Drake students gather for a group photo in South Africa.
Thirteen Drake students recently spent more than two weeks in South Africa visiting numerous historical sites and studying the country's vibrant and complicated past.
Before and during the trip, the students were exposed to South African films, oral narratives, poetry, non-fiction and fiction writing in order to think critically about issues related to apartheid, race, gender, class, sexuality and ethnicity in South Africa. View
photos of the trip online.
Assistant Professors of English Melisa Klimaszewski and Jennifer Perrine led the seminar and accompanied the students on the trip, Drake's first to South Africa.
"South Africa was incredible," said Chelsea Rink, a sophomore English and secondary education major from Davenport, Iowa. "With this seminar, my eyes opened to new places, new concepts and new kinds of people."
The trip's main goal was to help students understand the turbulent history of the country and race relations before, during and after apartheid. They visited several historical sites, including:
- Constitution Hill in Johannesburg
- The Apartheid Museum in Johannesburg
- The Cradle of Humankind in Gauteng
- Pilanesberg National Park Game Reserve
"By traveling abroad to visit South Africa and learning about its history in the country itself, students see and hear the history from the voices of South Africans themselves," Klimaszewski said. "In turn, we became more aware of the responsibilities attached to our own privileges in the United States."
Ben Hoffman, a junior writing and secondary education major from West Des Moines, Iowa, agreed with Klimaszewski.
"The experience was unique because South Africa is so different from anywhere else," said Hoffman. "The trip made me a global citizen because it helped me recognize aspects of my American-ness that I had never realized before."
After returning to Des Moines, the students and professors met at Drake for post-travel discussions and writing workshops.

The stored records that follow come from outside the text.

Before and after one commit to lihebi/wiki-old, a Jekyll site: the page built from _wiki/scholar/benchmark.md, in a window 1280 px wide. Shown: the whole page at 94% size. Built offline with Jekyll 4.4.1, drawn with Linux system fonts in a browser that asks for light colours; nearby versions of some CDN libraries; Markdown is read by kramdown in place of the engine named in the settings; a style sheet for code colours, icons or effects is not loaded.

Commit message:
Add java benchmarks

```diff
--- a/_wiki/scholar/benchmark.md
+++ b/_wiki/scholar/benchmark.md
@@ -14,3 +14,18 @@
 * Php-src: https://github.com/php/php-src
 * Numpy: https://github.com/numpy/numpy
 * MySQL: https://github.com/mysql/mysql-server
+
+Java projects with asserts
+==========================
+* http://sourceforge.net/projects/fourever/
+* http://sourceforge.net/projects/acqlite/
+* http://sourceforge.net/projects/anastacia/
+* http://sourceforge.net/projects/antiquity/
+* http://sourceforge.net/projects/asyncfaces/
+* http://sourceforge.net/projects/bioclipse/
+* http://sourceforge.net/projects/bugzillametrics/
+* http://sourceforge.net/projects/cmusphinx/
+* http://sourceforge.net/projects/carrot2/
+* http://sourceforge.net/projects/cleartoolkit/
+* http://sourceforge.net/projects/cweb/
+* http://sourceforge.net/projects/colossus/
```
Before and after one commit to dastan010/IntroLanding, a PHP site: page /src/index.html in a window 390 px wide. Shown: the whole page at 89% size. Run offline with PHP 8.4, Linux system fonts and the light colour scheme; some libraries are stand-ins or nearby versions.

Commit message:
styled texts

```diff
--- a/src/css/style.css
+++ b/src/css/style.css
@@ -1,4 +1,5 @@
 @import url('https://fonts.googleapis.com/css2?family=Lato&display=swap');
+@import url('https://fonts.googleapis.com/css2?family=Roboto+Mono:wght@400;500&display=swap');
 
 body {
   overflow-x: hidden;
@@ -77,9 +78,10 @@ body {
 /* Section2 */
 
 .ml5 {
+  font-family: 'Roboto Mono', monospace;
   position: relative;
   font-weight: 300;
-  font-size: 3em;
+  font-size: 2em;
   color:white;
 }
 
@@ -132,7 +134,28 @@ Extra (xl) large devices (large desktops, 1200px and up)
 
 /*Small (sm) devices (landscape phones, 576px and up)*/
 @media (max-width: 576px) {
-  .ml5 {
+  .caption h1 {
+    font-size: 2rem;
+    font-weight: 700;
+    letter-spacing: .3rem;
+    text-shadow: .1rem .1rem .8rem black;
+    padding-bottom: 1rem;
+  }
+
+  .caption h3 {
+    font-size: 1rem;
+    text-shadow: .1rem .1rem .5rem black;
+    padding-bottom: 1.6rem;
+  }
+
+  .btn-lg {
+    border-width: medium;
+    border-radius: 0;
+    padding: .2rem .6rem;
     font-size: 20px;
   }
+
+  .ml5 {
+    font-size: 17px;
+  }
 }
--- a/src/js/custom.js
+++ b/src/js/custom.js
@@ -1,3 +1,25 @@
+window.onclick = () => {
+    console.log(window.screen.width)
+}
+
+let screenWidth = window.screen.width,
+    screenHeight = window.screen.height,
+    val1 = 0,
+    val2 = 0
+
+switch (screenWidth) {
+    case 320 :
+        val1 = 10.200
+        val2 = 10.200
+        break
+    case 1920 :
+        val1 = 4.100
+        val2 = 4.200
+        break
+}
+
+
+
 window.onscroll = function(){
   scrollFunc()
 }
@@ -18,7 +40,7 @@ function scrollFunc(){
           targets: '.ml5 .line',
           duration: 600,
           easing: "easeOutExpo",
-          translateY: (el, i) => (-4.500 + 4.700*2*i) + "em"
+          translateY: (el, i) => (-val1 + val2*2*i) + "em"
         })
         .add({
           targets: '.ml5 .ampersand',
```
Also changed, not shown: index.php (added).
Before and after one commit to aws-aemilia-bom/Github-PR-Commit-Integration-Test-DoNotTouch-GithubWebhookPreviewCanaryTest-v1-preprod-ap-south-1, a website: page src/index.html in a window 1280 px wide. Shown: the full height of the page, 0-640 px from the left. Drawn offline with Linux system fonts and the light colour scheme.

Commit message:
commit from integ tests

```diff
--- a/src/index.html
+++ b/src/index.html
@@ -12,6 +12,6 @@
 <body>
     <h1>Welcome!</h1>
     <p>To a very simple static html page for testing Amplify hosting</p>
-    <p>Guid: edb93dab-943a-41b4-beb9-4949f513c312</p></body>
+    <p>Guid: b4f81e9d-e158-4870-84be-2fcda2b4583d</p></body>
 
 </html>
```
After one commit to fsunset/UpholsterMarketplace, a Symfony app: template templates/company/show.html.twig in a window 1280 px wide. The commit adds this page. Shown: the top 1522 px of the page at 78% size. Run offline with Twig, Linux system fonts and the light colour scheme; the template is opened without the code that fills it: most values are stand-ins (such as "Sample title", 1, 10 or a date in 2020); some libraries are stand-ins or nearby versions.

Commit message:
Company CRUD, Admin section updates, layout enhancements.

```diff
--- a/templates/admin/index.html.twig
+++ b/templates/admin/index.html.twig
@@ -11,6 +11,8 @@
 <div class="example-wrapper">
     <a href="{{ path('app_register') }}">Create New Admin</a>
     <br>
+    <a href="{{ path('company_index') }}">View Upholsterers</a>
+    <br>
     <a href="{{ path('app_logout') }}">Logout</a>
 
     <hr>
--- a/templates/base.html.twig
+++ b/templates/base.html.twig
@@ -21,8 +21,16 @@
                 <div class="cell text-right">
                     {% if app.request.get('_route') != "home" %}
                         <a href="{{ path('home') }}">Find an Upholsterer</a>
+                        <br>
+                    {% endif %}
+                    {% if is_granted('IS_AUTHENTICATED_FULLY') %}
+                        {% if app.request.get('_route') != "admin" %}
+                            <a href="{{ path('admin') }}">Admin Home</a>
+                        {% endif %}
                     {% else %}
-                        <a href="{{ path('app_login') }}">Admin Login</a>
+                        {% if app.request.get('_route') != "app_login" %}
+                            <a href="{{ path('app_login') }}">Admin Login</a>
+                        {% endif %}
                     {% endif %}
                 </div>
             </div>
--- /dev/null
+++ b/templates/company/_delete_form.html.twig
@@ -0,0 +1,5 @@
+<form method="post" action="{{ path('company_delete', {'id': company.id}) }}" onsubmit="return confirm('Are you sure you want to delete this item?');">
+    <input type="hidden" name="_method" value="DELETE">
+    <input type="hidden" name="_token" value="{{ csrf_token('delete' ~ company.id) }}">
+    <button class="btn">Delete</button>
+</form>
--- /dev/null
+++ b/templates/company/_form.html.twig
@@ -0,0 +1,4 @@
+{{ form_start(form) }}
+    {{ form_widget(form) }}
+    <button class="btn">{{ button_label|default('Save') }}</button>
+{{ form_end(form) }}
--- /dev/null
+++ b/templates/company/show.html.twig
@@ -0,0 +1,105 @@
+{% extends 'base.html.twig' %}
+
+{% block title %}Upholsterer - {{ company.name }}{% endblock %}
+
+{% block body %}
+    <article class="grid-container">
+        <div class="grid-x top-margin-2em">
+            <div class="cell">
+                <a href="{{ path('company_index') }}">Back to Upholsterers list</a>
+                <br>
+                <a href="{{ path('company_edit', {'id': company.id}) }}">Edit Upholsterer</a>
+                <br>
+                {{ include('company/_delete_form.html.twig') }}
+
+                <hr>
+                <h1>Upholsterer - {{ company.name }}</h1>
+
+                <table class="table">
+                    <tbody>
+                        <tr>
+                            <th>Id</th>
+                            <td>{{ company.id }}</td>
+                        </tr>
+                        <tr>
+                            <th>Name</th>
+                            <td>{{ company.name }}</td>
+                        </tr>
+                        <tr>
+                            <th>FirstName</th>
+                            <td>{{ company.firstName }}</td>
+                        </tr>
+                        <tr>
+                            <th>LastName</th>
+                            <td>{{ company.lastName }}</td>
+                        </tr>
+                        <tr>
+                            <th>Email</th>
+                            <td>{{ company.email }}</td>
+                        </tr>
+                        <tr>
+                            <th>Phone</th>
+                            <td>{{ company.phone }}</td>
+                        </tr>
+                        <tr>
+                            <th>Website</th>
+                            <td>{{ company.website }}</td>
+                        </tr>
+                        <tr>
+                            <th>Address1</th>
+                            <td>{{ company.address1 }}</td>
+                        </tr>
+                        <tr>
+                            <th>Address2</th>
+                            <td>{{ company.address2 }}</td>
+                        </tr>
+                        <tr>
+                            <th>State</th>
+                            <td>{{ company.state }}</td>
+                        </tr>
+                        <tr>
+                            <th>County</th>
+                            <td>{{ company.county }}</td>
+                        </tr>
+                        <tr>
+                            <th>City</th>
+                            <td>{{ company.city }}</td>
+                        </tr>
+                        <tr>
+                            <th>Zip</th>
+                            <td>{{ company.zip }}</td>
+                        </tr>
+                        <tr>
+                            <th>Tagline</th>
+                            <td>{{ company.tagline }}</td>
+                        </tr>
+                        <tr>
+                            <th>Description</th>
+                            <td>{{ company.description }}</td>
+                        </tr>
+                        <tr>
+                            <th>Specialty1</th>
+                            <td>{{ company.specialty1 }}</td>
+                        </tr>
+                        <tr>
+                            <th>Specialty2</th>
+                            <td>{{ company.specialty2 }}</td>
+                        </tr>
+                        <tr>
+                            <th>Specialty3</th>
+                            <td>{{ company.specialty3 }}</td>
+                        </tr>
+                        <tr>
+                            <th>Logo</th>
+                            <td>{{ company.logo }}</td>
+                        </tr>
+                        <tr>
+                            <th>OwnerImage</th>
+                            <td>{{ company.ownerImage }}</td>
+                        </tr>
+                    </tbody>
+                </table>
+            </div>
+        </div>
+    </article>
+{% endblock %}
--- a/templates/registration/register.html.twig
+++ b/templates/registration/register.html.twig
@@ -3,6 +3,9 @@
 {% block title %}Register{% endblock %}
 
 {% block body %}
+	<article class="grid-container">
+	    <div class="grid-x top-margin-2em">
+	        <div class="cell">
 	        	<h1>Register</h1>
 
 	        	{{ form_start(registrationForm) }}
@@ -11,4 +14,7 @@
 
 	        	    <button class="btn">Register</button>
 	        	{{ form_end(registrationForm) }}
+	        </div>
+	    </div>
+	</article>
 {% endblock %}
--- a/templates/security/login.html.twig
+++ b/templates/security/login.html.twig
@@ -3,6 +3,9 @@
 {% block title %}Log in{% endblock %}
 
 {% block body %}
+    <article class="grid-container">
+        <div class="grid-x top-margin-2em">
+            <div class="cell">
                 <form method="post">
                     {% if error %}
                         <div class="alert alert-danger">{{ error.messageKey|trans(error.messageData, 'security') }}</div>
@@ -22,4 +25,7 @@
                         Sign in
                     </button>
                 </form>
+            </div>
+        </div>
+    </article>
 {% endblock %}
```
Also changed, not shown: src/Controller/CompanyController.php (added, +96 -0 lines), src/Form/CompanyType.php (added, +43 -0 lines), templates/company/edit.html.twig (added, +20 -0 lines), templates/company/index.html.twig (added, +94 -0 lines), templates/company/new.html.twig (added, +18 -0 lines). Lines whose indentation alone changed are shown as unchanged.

"Co-leading a class that, in many ways, lasted 24 hours a day for 18 days made me more reflective about my teaching and increased my appreciation for how much students contribute to my learning process," Perrine said. "This was a valuable experience for everyone involved."